"We have been fishing for generations, since Gwadar was part of Oman [till 1958], but now we can't continue this profession because of the security measures at sea and on land," Saleh said.
"The situation is even worse at sea, where every day the Navy accuses us of breaching the no-go areas and we have to pay fines, which feel more like extortion," complained Sageer Murad, another fisherman.
Like Saleh, Sageer requested his real name be withheld. He says they feel very restricted in waters that were once open to them.
"Now we have to pay a large sum for even docking our small wooden boats in the jetty," he said. "Some fishermen have lost their boats because of these regulations. High tides can smash them into the shores."
Locals complain that the overbearing police and military deployment everywhere are doing more harm than good and causing inconvenience to poor fishermen.
Security is stepped up further whenever a Chinese delegation or Pakistani dignitary visits the city. Locals typically are under a virtual standstill. All local cars are barred from the main streets in the town, and locals are stopped every few hundred meters and have to endure frequent frisks and questioning to the extent that traffic comes to a standstill.
Gwadar's fishermen and politicians have approached local authorities repeatedly to complain that they are being harassed in the name of security.
Officials, however, say they take these complaints with a pinch of salt. The measures are aimed at protecting Gwadar's residents from Baluch separatists, they maintain, who attacked Chinese workers and fired rockets on Gwadar's five-star hotel built on a hill overlooking the Arabian Sea. Almost all of Gwadar's residents are Baluch. They have mostly voted for Baluch nationalist political parties.
Under a new government plan dubbed "Gwadar Safe City," life for Gwadar fishermen is expected to become even more regulated. Balochistan's provincial administration and federal authorities in Islamabad are backing the Pakistani Army to take charge of Gwadar's security.
Under the leadership of a senior military officer, Islamabad will spend nearly $100 million to install state-of-the-art security cameras and communications networks. All of Gwadar's residents will be issued new identity cards. The Pakistani Navy will boost its sea patrols around the harbor, and special units will be raised to protect the Chinese workers in the city.
Muhammed Jafar, Gwadar's top police officer, says the measures are already producing results. "Thanks to the sacrifices made by the security forces to bring peace to Gwadar, violent attacks have reduced drastically," he said.
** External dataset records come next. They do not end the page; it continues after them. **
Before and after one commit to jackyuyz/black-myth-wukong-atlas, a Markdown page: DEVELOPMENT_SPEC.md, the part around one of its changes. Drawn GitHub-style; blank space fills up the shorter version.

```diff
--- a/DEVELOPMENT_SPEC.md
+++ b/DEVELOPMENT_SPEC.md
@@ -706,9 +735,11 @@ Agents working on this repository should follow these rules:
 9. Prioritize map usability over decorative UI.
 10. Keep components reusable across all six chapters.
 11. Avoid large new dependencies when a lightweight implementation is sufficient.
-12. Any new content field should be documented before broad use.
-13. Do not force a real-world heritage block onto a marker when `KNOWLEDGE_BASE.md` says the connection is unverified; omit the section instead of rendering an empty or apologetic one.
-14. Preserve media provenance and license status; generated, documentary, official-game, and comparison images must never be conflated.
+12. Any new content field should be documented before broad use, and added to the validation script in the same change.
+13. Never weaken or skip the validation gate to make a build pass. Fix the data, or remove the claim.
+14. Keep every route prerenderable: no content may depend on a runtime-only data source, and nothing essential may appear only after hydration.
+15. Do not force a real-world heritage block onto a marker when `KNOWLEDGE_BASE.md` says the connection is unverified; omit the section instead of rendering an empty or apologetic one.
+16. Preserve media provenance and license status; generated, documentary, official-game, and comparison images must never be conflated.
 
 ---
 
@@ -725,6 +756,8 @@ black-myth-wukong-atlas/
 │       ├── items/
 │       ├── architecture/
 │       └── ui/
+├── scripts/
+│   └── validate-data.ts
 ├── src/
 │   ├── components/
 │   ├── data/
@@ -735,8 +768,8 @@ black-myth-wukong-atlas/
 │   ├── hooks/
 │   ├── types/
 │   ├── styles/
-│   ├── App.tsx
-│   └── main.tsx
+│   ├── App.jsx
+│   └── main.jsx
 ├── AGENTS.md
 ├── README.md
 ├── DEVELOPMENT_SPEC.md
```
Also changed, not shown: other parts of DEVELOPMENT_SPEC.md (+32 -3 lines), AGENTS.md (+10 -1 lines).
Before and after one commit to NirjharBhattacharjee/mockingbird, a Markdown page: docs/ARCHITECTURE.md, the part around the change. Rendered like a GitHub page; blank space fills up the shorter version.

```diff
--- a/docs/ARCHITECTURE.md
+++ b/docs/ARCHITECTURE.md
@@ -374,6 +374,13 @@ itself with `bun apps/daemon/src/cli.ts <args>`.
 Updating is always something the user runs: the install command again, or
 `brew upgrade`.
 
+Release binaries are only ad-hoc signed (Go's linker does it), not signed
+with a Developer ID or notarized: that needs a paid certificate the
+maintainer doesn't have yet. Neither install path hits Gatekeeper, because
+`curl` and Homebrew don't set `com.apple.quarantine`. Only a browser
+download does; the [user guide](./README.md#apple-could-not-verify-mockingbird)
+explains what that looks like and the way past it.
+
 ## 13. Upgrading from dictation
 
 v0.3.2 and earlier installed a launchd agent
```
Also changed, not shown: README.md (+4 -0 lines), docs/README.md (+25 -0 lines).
Kiyya Baloch is a freelance journalist who reports the insurgency, militancy and sectarian violence in Balochistan.